IN ABOUT seven months, if things go according to plan, we will witness a remarkable and possibly surreal sight. World leaders will gather in Copenhagen and promise to battle as one against unemployment, poverty and violence.
They will each commit themselves to change their national budgets to reflect a new strategy for increasing public works spending, reducing military budgets and directing more of their resources into programs that guarantee a basic level of health care, housing and job creation.
Who, you might think, could possibly resist the opportunity to participate in such a soul-inspiring exercise? The indications are that few leaders will.
Some 26 presidents and prime ministers (though so far, at this writing, Jean Chretien has not committed himself) have already agreed to attend the United Nations World Summit for Social Development.
But anyone who thinks the U.N. Population and Development conference opening in Cairo tomorrow will be controversial should spare a thought for the World Summit.
Scheduled for March 6-12, 1995, it’s the next major global event on the horizon. And it may turn out to be the most crucial one before the century is up.
Preparatory discussions for the Copenhagen meeting have been going on with little fanfare. The latest one, drawing teams of delegates from around the world including Canada, wraps up this week in New York.
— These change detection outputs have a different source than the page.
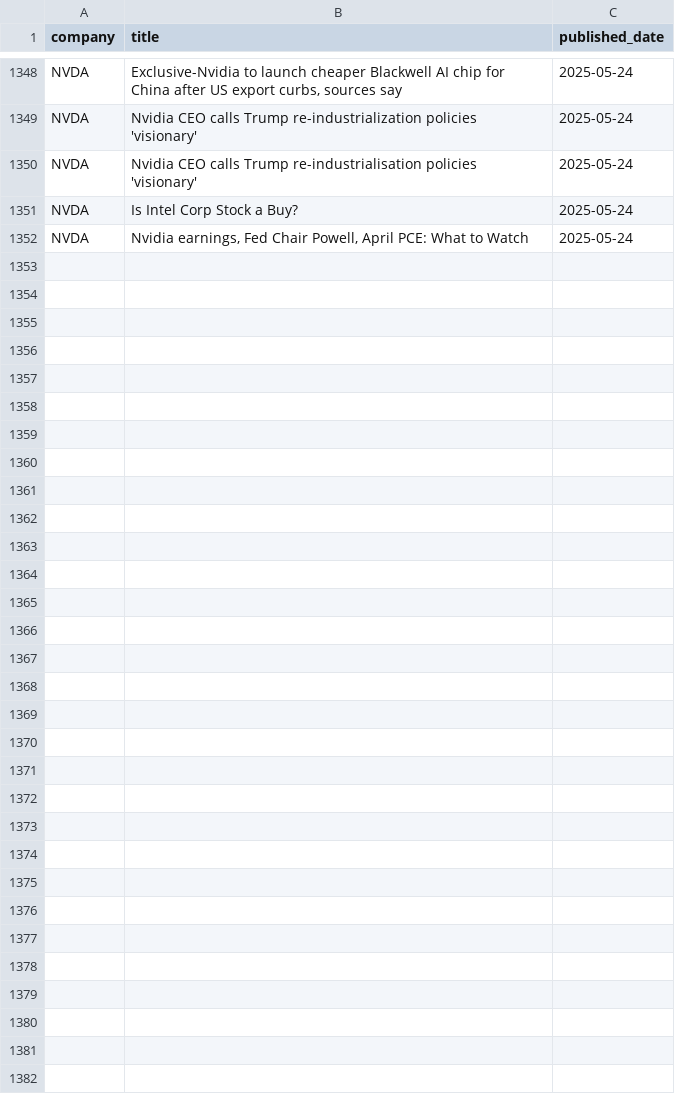
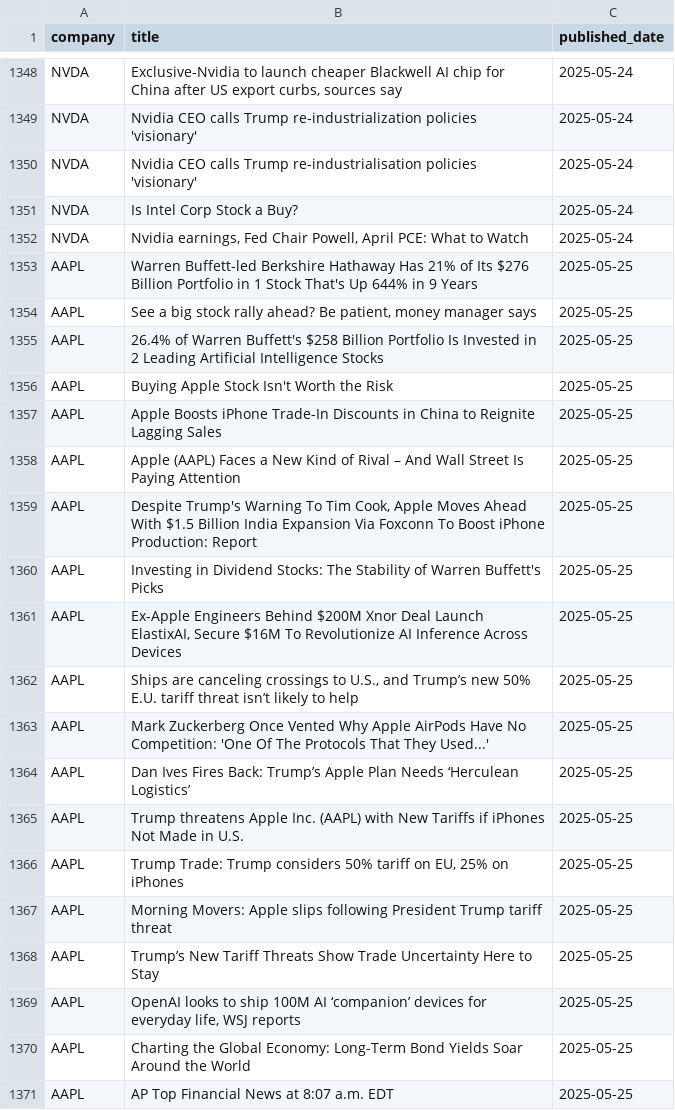
Before and after one commit to Tannngoc/Capstone2_project_BE, a CSV file: app/db/news.csv, drawn as a sheet; only a part is shown, gaps mark what is left out; the diff covers the shown part only.

```diff
--- a/app/db/news.csv
+++ b/app/db/news.csv
@@ -1352 +1352,20 @@ NVDA,Is Intel Corp Stock a Buy?,2025-05-24
 NVDA,"Nvidia earnings, Fed Chair Powell, April PCE: What to Watch",2025-05-24
+AAPL,Warren Buffett-led Berkshire Hathaway Has 21% of Its $276 Billion Portfolio in 1 Stock That's Up 644% in 9 Years,2025-05-25
+AAPL,"See a big stock rally ahead? Be patient, money manager says",2025-05-25
+AAPL,26.4% of Warren Buffett's $258 Billion Portfolio Is Invested in 2 Leading Artificial Intelligence Stocks,2025-05-25
+AAPL,Buying Apple Stock Isn't Worth the Risk,2025-05-25
+AAPL,Apple Boosts iPhone Trade-In Discounts in China to Reignite Lagging Sales,2025-05-25
+AAPL,Apple (AAPL) Faces a New Kind of Rival – And Wall Street Is Paying Attention,2025-05-25
+AAPL,"Despite Trump's Warning To Tim Cook, Apple Moves Ahead With $1.5 Billion India Expansion Via Foxconn To Boost iPhone Production: Report",2025-05-25
+AAPL,Investing in Dividend Stocks: The Stability of Warren Buffett's Picks,2025-05-25
+AAPL,"Ex-Apple Engineers Behind $200M Xnor Deal Launch ElastixAI, Secure $16M To Revolutionize AI Inference Across Devices",2025-05-25
+AAPL,"Ships are canceling crossings to U.S., and Trump’s new 50% E.U. tariff threat isn’t likely to help",2025-05-25
+AAPL,Mark Zuckerberg Once Vented Why Apple AirPods Have No Competition: 'One Of The Protocols That They Used...',2025-05-25
+AAPL,Dan Ives Fires Back: Trump’s Apple Plan Needs ‘Herculean Logistics’,2025-05-25
+AAPL,Trump threatens Apple Inc. (AAPL) with New Tariffs if iPhones Not Made in U.S.,2025-05-25
+AAPL,"Trump Trade: Trump considers 50% tariff on EU, 25% on iPhones",2025-05-25
+AAPL,Morning Movers: Apple slips following President Trump tariff threat,2025-05-25
+AAPL,Trump’s New Tariff Threats Show Trade Uncertainty Here to Stay,2025-05-25
+AAPL,"OpenAI looks to ship 100M AI ‘companion’ devices for everyday life, WSJ reports",2025-05-25
+AAPL,Charting the Global Economy: Long-Term Bond Yields Soar Around the World,2025-05-25
+AAPL,AP Top Financial News at 8:07 a.m. EDT,2025-05-25
```
Also changed, not shown: 45 added rows elsewhere in this file, app/db/AAPL_stock.csv, app/db/IBM_stock.csv, 2 other files.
What prevents the “human security summit,” as some people are calling it, from becoming windy political verbiage – of interest only to diplomats and international aid groups – is that it marks a change of direction in global affairs.
“In the past, challenges to international peace and security resulted mainly from conflicts,” U.N. Secretary-General Boutros Boutros-Ghali told delegates to the New York meeting last month. “States joined (the United Nations) to protect themselves from aggression from other states.
“. . . (Now) territorial security has been largely guaranteed. But human security is in crisis.”
Ghali gave some figures to prove his point. Of the 82 armed conflicts between 1989 and 1992, only three were between states. The remainder, ranging from Tajikistan to Rwanda, have usually been called “tribal or ethnic” disputes. But the real causes, he noted, are “political, social and economic.”
The organizers of the World Summit argue that the sharp increase in poverty, hunger and social dislocation over the past decade therefore represents the principal threat to world stability.
This is a dramatic change in approach. Until now, thinking about subjects like underdevelopment or foreign aid has been divided into North-South or East-West frameworks.
The summit is intended to erase the old lines by treating social development issues as “trans-national” in much the same way economic and trade issues are.
And this is where the potential for controversy emerges. Countries will not only be asked to draw up individual “anti-poverty” strategies; they will be expected to pledge changes in the way they compete with each other.
Developing countries are to agree to channel their high spending on arms and armies into things like credit banks for farmers and programs ending discrimination against women and minorities.
Former Communist nations will have to make stronger commitments to linking economic development with social progress than they might have anticipated.
Developed countries will have to open their markets wider to cheaper goods, and play a more aggressive role in controlling the activities of multinational enterprises.
“Economic growth is essential but not sufficient to ensure social development, and strategies should focus on ‘societies’ and not just ‘economies,’ ” says the draft declaration which leaders are expected to sign at the summit.
This, when you think about it, is the stuff of a small revolution.
Despite the outward display of support – who could be against social progress? – some of the fine print in the 71-page draft is already the subject of hot debate.
Some Third World countries are resisting the idea of making their budgets transparent to potential enemies. They also see the “globalization” rhetoric as a cover for first-world nations to find a way of cutting back on foreign aid while imposing their ideas on the rest.
A proposal called “20-20,” for instance, would require recipient countries to divert 20 per cent of their budgets to “people-oriented” programs like health care and housing while donor nations would earmark 20 per cent of their overseas assistance to the same thing.
But the donor nations are not asked to commit any new money. Considering that the pledges made years ago in the last burst of North-South rhetoric to devote .07 per cent of GNP to foreign aid are still unfulfilled (average aid comes to about .03 per cent), this is probably realistic.
Nevertheless, donors don’t get off the hook. Industrial societies are required to make a commitment to deal with their internal problems, ranging from crime to treatment of migrants and indigenous peoples, with equal seriousness. And the hoary institutions of the Cold War such as the World Bank and International Monetary Fund will be nudged towards change.
Anyone can promise anything, of course. No one will punish countries who don’t live up to their pledges. But this summit, in essence, marks a change in the direction of the U.N. itself.
Beneath the brave rhetoric is a gnawing sense of the U.N.’s failure, and a more general sense of the failure of the world community. U.N. social and economic development agencies have until now been subsidiary to the job of keeping the peace. Governments are cutting back on even their modest commitments to overseas help, now that the Cold War pressure is gone.
We are going back into our private rooms, emerging only under the pressure of crises we can’t ignore.
The summit will try to break down the doors before they are dangerously slammed shut once and for all. No one expects it to be easy.
Stephen Handelman writes every Sunday on world affairs.